Blasphemy is, and has been since Salman Rushdie’s Satanic Verses, a reliable apprentice to the Islamist parties. It is non-sectarian (when it comes to the Prophet), it is ahistorical, it is anti-authoritarian and anti-statist.
By non-sectarian, I mean that a Blasphemy demonstration or a Blasphemy accusation allows the Islamist party to mobilize universally. Whether by buying busloads for the demonstration or imposing arbitrary shut-downs on merchants, the Islamist party can cast the widest possible net.
By ahistorical, I mean that Blasphemy operates strictly within the purview of the modern nation-state. There is very little, and I mean that, invocation of historical precedent or understanding of either the law or the accusation.

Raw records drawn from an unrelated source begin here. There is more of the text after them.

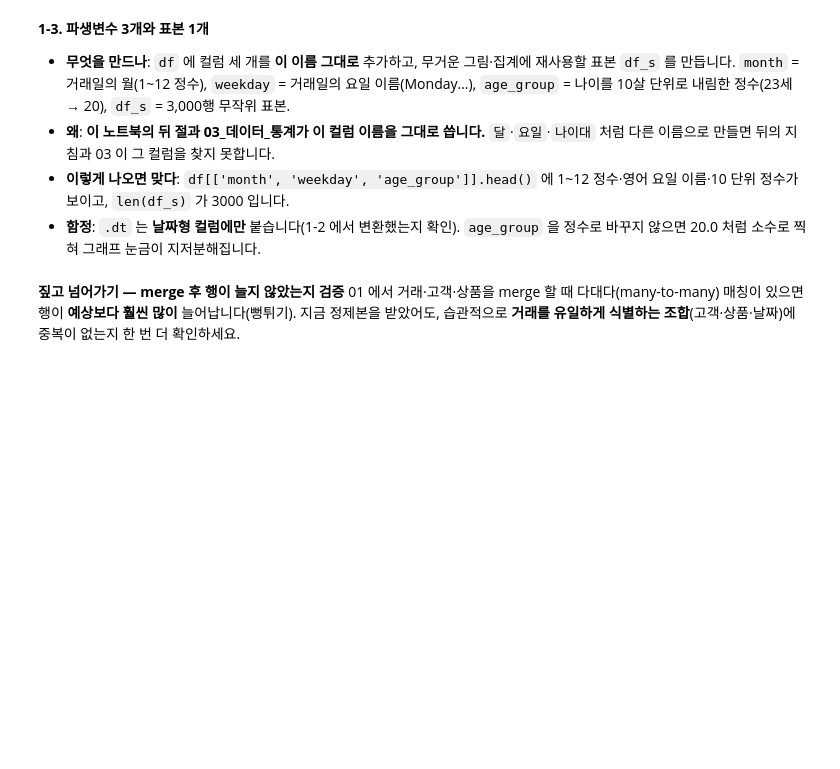
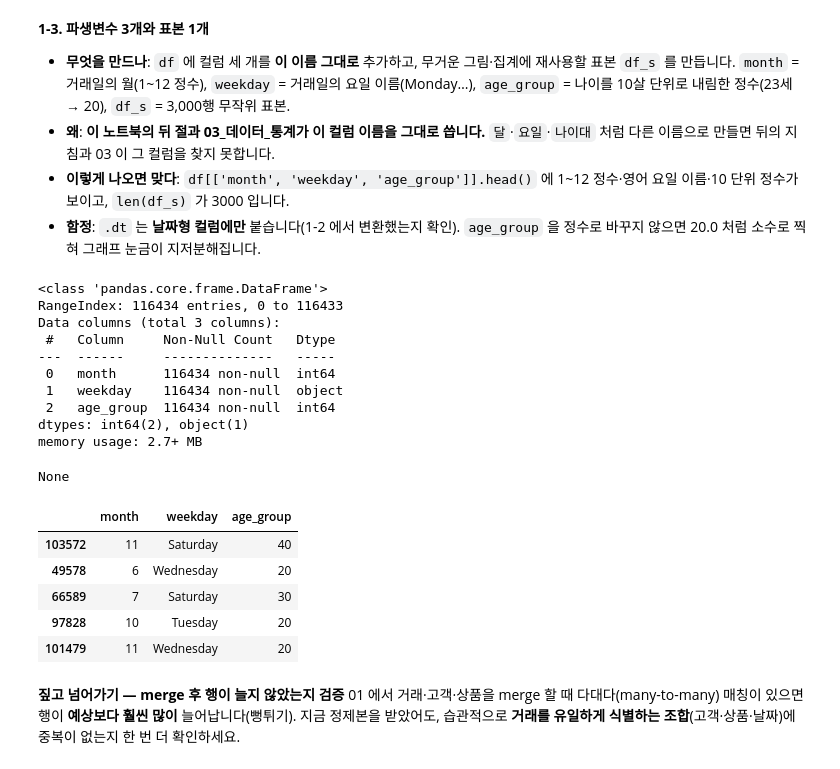
Before and after one commit to seventy4-git/hm-analysis, a Jupyter notebook: 02_데이터_EDA.ipynb, the cells around one changed output. Cells and saved outputs as stored; diff of their text form; code cells hidden in the pictures; blank space fills up the shorter version.

```diff
--- a/02_데이터_EDA.ipynb
+++ b/02_데이터_EDA.ipynb
@@ -79,11 +145,32 @@
 # %%
 # ── 쓸 도구 ─────────────────────────────────────────
 #   월·요일: 날짜형 컬럼의 .dt 접근자 — .dt.month, .dt.day_name().
 #   연령대: 정수 나눗셈으로 10 단위로 내린 뒤(나이 // 10 * 10 꼴) .astype(int) 로 정수화.
 #   표본: df.sample(n=…, random_state=42) — random_state 를 고정해야 매번 같은 표본이 나와
 #     결과를 비교할 수 있습니다.
 
 # 여기에 코드를 작성하세요
+display(df[['month', 'weekday', 'age_group']].info())
+df_s = df.sample(n=3000, random_state=42)
+display(df_s[['month','weekday', 'age_group']].head())
+# %% [output]
+<class 'pandas.core.frame.DataFrame'>
+RangeIndex: 116434 entries, 0 to 116433
+Data columns (total 3 columns):
+ #   Column     Non-Null Count   Dtype
+---  ------     --------------   -----
+ 0   month      116434 non-null  int64
+ 1   weekday    116434 non-null  object
+ 2   age_group  116434 non-null  int64
+dtypes: int64(2), object(1)
+memory usage: 2.7+ MB
+None
+|  | month | weekday | age_group |
+| 103572 | 11 | Saturday | 40 |
+| 49578 | 6 | Wednesday | 20 |
+| 66589 | 7 | Saturday | 30 |
+| 97828 | 10 | Tuesday | 20 |
+| 101479 | 11 | Wednesday | 20 |
 # %% [markdown]
 **짚고 넘어가기 — merge 후 행이 늘지 않았는지 검증**
 01 에서 거래·고객·상품을 merge 할 때 다대다(many-to-many) 매칭이 있으면 행이 **예상보다 훨씬 많이** 늘어납니다(뻥튀기). 지금 정제본을 받았어도, 습관적으로 **거래를 유일하게 식별하는 조합**(고객·상품·날짜)에 중복이 없는지 한 번 더 확인하세요.
```
Also changed, not shown: parts of 6 cells of this notebook, 1 other file.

Most Islamists will be shocked perhaps to learn that at one point or another such stalwarts of the Islamist canon such as Abu Hanifa, Ibn Hanbal, Ibn Hazm, Ibn Taymiyyah or al-Ghazzali were all accused of apostasy and blasphemy in their lifetimes. The ignorance of such history is an advantage, since it allows the Islamist discourse to keep the issue posited as a strict binary and outside the scope of any “discussion”. There is also the lack of religious historical precedent – wherein the penalty of death is considered sacrosanct but it does not exist at all in the Qur’an and is only randomly asserted in the Hadi’th corpus.By anti-authoritarian and anti-statist, I mean that these public demonstrations, shut-downs, and vigilante acts of violence are meant specifically for the local state – insofar as it is capable of communication – or the local market. That these Islamist parties have an agenda against the state – though they be nurtured by the same state is incidental – ought not be a surprise. Even when coddled, as the Jama’at-i Islami was during the Zia regime, the Islamist parties maintain a strict anti-authoritarian and anti-state rhetoric – because authority ought only to come from the power invested in them (as religious and political elite) by devout believers and the state ought only be “Islamic” (the definition being up for debate). Blasphemy is a perfect storm because it seemingly handicaps the capacity of the civil regime to intervene (are you against the Prophet!?) while loosening restraints on civil violence through absolution (to kill in the name of the Prophet is divine).
Ironies abound. The Prophetic tradition steeped in “I am not divine” speaks against any credulous case of Blasphemy. Yet, here we have the promoters of divinity squaring themselves in defense of someone who specifically denied himself such a status.
Many, including myself, are disheartened by the assassination of Salmaan Taseer. He had emerged, specifically through Twitter, as somewhat of a laissez-faire secularist. I want to stress this “Twitter” angle. Given the lack of a civil society where dialogue and discourse can transcend class boundaries, Taseer found a way to circumvent “drawing room politics” where men and women gathered on uncomfortable and ostentatious furniture to discuss “the people”. I am quite willing to bet that his strident defense of secularist, pluralist policies emerged because of the feedback loop that Twitter provided. As a subscriber to his feed for a while, I witnessed numerous exchanges with reporters, authors, business-owners, students where he asserted, and was pushed back on, not only government policy but a liberal world-view which needed defense or it needed affirmation. He was abandoned by his own party and largely by the provincial government after his defense of Asiya Bibi. The Zardari regime found it best to not challenge the Islamist parties and their reticence only exacerbated the loneliness of the Taseer and Sherry Rahman position – that the Blasphemy Laws were targeting religious minorities.
Is the death of Salmaan Taseer, the death of liberal thought in Pakistan? There is no denying that the rosy days of the Lawyers Movement are long gone – buried by repeated suicide bombings, minority killings, assassinations, and a revitalized Right in Pakistan. The Af-Pak theater with its un-ending political and military debacle has created a quick-sand in Pakistan where both the materials of war and the rhetoric of war dominate civic life. Everyone is in danger, at all times.
They have guns and they have the roses. We have nothing except the hope that civil state will find a reason to defend its own citizenry, if only out of self-preservation instincts.